I propose to take Questions Nos. 575 and 741 together.
The current high level of COVID-19 infection and the dominance of the significantly more transmissible Delta variant poses a very substantial threat, particularly to those who are not fully protected through vaccination. In addition, the impact of the new Omicron variant is still unknown. Public health advice remains that those who are not fully vaccinated should avoid congregated indoor settings for their own and others safety.
The National Public Health Emergency Team gave some consideration to the issues arising for those people that cannot receive a COVID-19 vaccine for medical reasons as part of its discussions on the 18th October 2021 on the continuing response to COVID-19 and the extension of Covid Pass arrangements. The matter is being given further consideration.
The Deputies may wish to be aware that on 15 July, NIAC made a recommendation, which was endorsed by the Chief Medical Officer and accepted by the Minister for Health that while the preference was for homologous vaccination regimens (using the same vaccine as part of a two dose regime) that selective use of heterologous vaccination schedules (two different vaccines used as part of two dose regime) should be permitted where a second vaccine dose of a homologous regimen is contraindicated, irrespective of whether the first dose was an mRNA or adenoviral vector vaccine.
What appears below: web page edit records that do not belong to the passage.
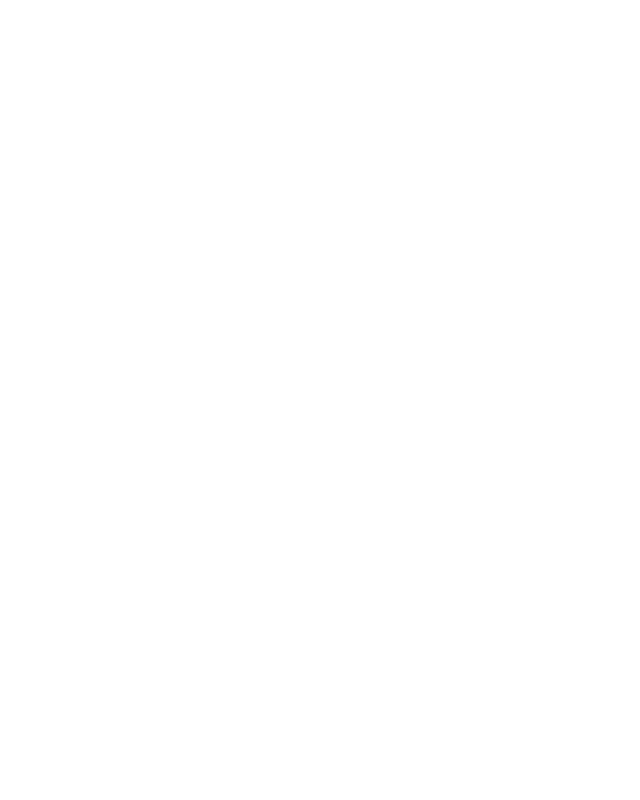
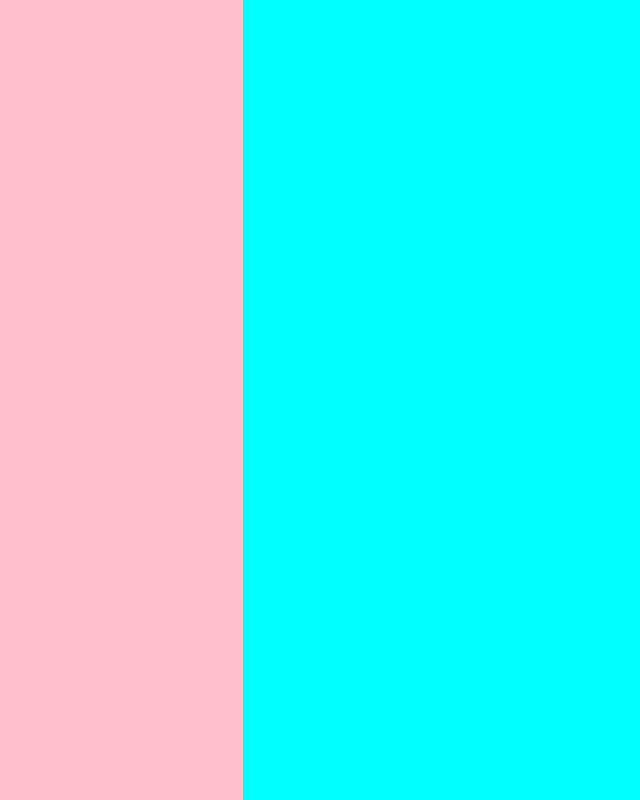
Before and after one commit to chris-base/messaging-app, a React (Create React App) app: page / in a window 1280 px wide. Shown: the whole page, without its empty margins (0-640 px from the left). Built offline with nearby package versions, Linux system fonts and the light colour scheme.

Commit message:
added main components

```diff
--- a/src/App.css
+++ b/src/App.css
@@ -1,3 +1,4 @@
 .App {
   text-align: center;
+  display: flex;
 }
--- a/src/App.js
+++ b/src/App.js
@@ -1,7 +1,14 @@
 import "./App.css";
+import SidebarComponent from "./Components/SidebarComponent";
+import MainChatComponent from "./Components/MainChatComponent";
 
 function App() {
-  return <div className='App'></div>;
+  return (
+    <div className='App'>
+      <SidebarComponent />
+      <MainChatComponent />
+    </div>
+  );
 }
 
 export default App;
--- /dev/null
+++ b/src/Components/MainChatComponent.js
@@ -0,0 +1,11 @@
+import "../Styles/MainChatStyles.css";
+
+const MainChatComponent = () => {
+  return (
+    <div id='mainChatContainer'>
+      <div></div>
+    </div>
+  );
+};
+
+export default MainChatComponent;
--- /dev/null
+++ b/src/Components/SidebarComponent.js
@@ -0,0 +1,11 @@
+import "../Styles/SidebarStyles.css";
+
+const SidebarComponent = () => {
+  return (
+    <div id='sidebarContainer'>
+      <div></div>
+    </div>
+  );
+};
+
+export default SidebarComponent;
--- /dev/null
+++ b/src/Styles/MainChatStyles.css
@@ -0,0 +1,5 @@
+#mainChatContainer {
+  width: 100%;
+  height: 100vh;
+  background-color: aqua;
+}
--- /dev/null
+++ b/src/Styles/SidebarStyles.css
@@ -0,0 +1,5 @@
+#sidebarContainer {
+  width: 300px;
+  height: 100vh;
+  background-color: pink;
+}
```
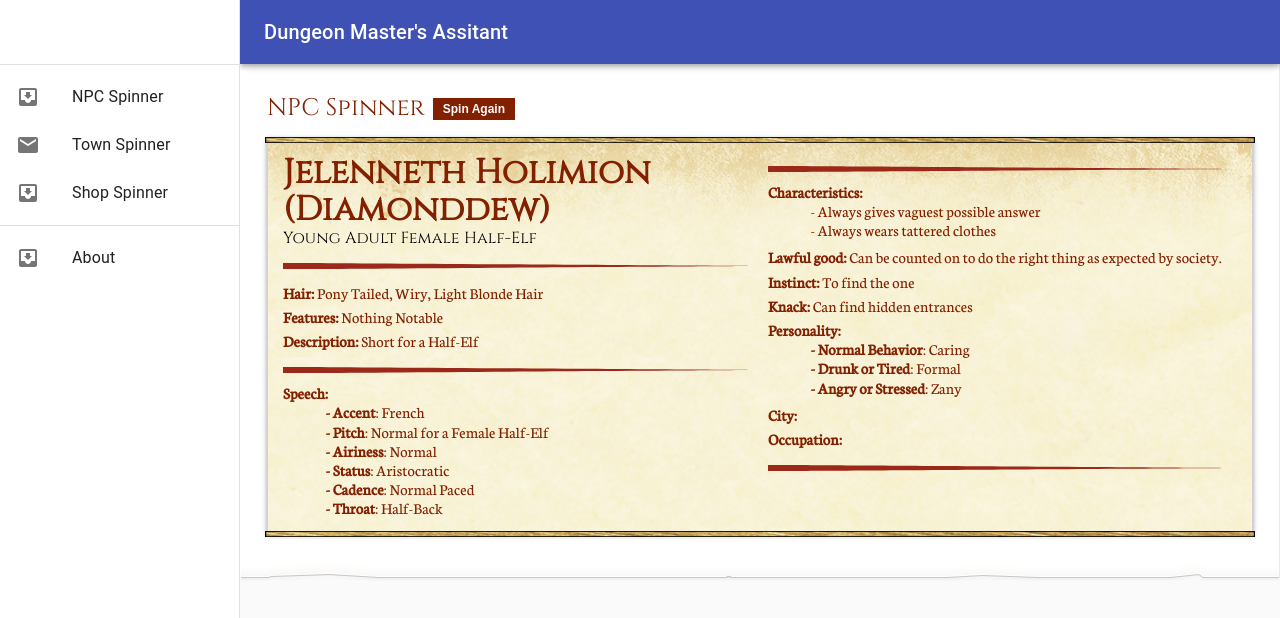
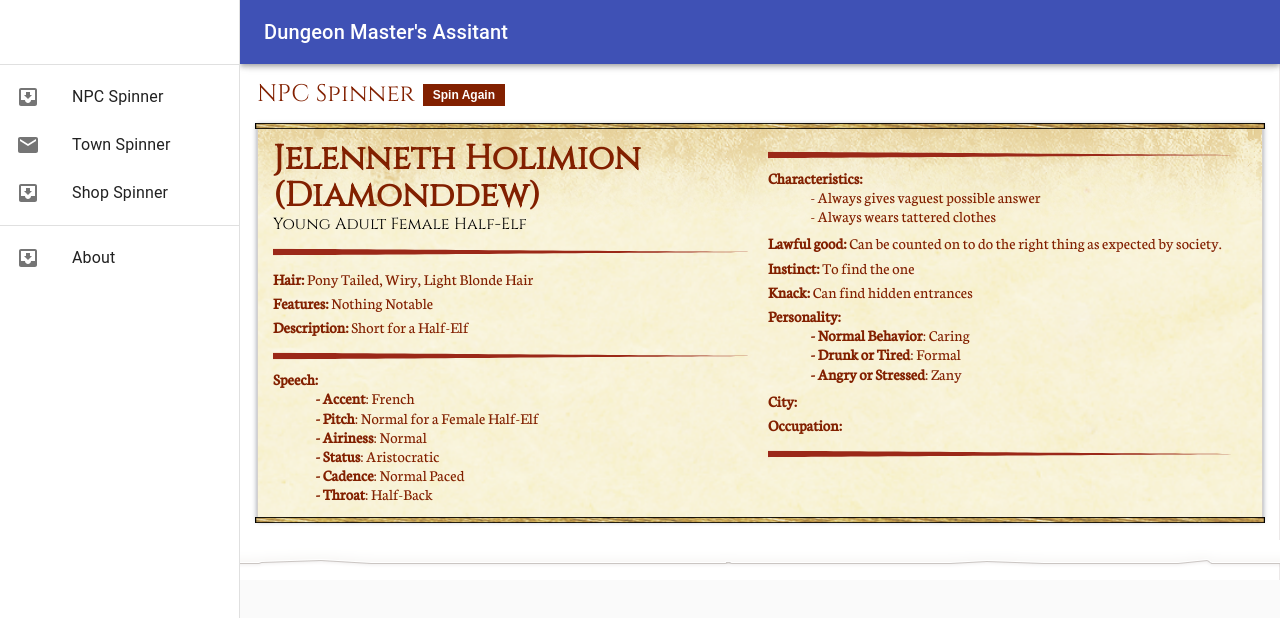
Before and after one commit to davehamptonusa/npc-spinner, a React (Create React App) app: page / in a window 1280 px wide. Shown: the top 618 px of the page. Built offline with nearby package versions, Linux system fonts and the light colour scheme.

Commit message:
css again

```diff
--- a/src/App/App.js
+++ b/src/App/App.js
@@ -37,7 +37,7 @@ const useStyles = makeStyles(theme => ({
   },
   content: {
     flexGrow: 1,
-    padding: theme.spacing(3),
+    padding: theme.spacing(2),
     'background-color': 'white',
     'border-left': '1px solid #ECE9E9',
     'border-right': '1px solid #ECE9E9',
@@ -62,10 +62,10 @@ const useStyles = makeStyles(theme => ({
       }
     },
     '@media (min-width:600px)': {
-      'padding-left': '266px'
+      'padding-left': '256px',
     },
     '@media (min-width:1024px)': {
-      padding: '30px 26px 0 266px',
+      'padding-left': '256px',
       '&:after': {
         width: 'calc(100% + 52px)',
         margin: '0 -26px'
```
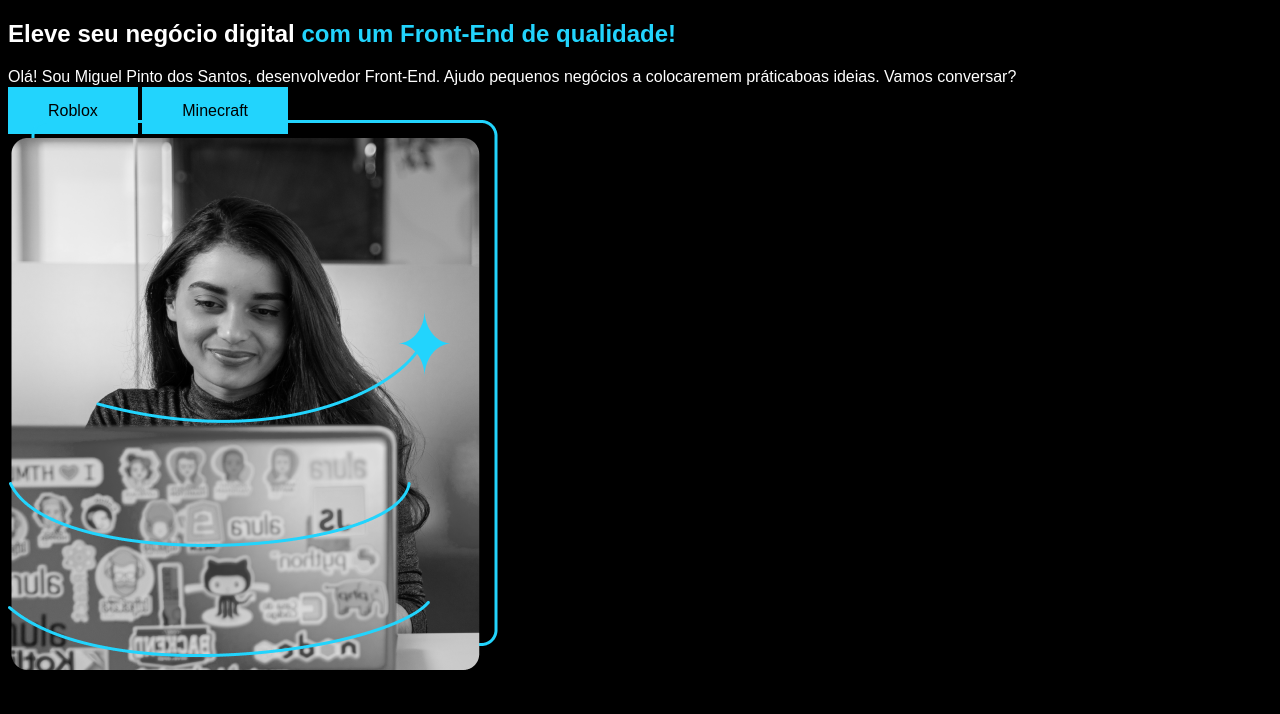
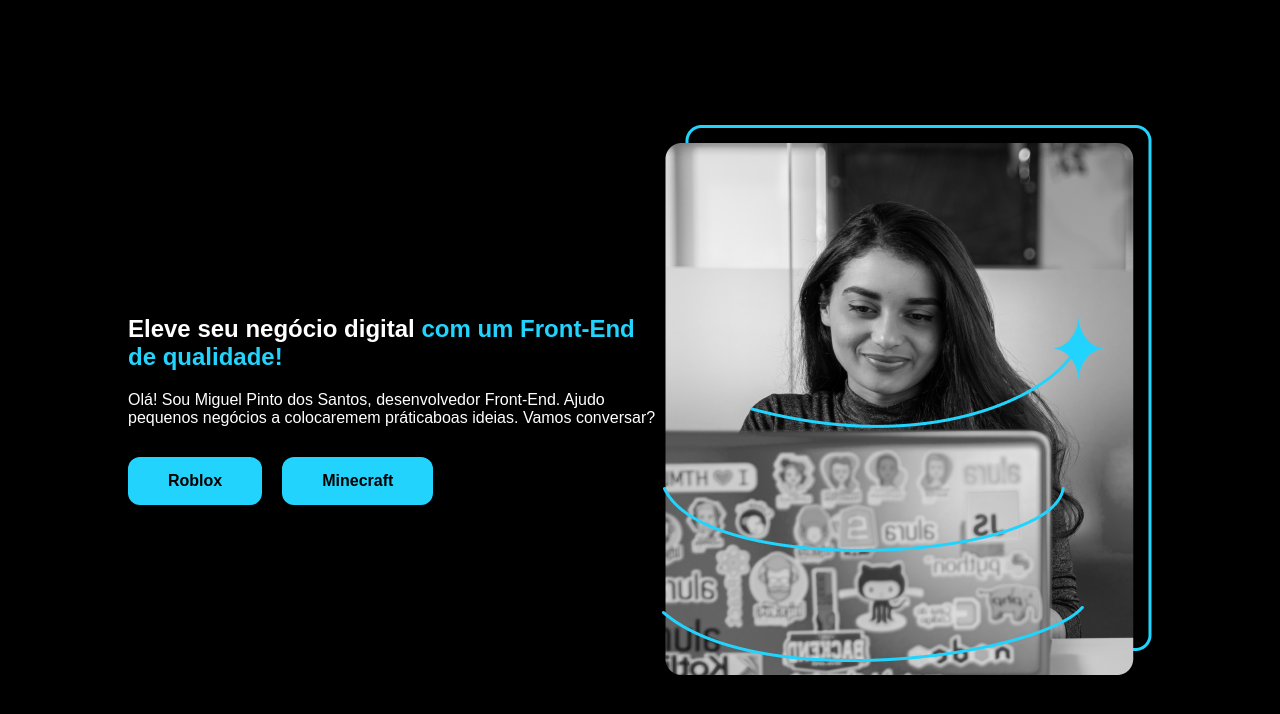
Before and after one commit to khauelopessouza-web/2DS-meuPortifolio, a plain HTML site: page 2DS-meuPortifolio-main/index.html in a window 1280 px wide. Drawn offline with Linux system fonts and the light colour scheme.

Commit message:
atualizado

```diff
--- a/2DS-meuPortifolio-main/style.css
+++ b/2DS-meuPortifolio-main/style.css
@@ -2,10 +2,32 @@ body{
     background-color: #000;
     color: #fff;
     font-family: sans-serif;
+
+    height: 100vh;
+    display: flex;
+    align-items: center;
+    justify-content: center;
+
+    margin: 0px;
+    padding: 0px;
+    box-sizing: border-box;
+}
+
+.container{
+    display: flex;
+    align-items: center;
+    justify-content: center;
+    width: 80%;
 }
 
 .destaque{
     color: #22d4fd;
+}
+
+.botoes{
+    margin-top: 30px;
+    display: flex;
+    gap: 20px;
 }
 
 .botoes a{
@@ -13,4 +35,6 @@ body{
     color: #000;
     text-decoration: none;
     padding: 15px 40px;
+    font-weight: bold;
+    border-radius: 12px;
 }
```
NIAC in conjunction with the RCPI and the Irish Association of Allergy and Immunology have prepared a guide to aid vaccinators and other healthcare workers on how to advise allergic individuals in respect of receiving a COVID-19 vaccine, this guide is available here: rcpi-live-cdn.s3.amazonaws.com/wp-content/uploads/2021/08/FAQs-about-COVID19-Vaccines-and-Allergies_12August2021.pdf.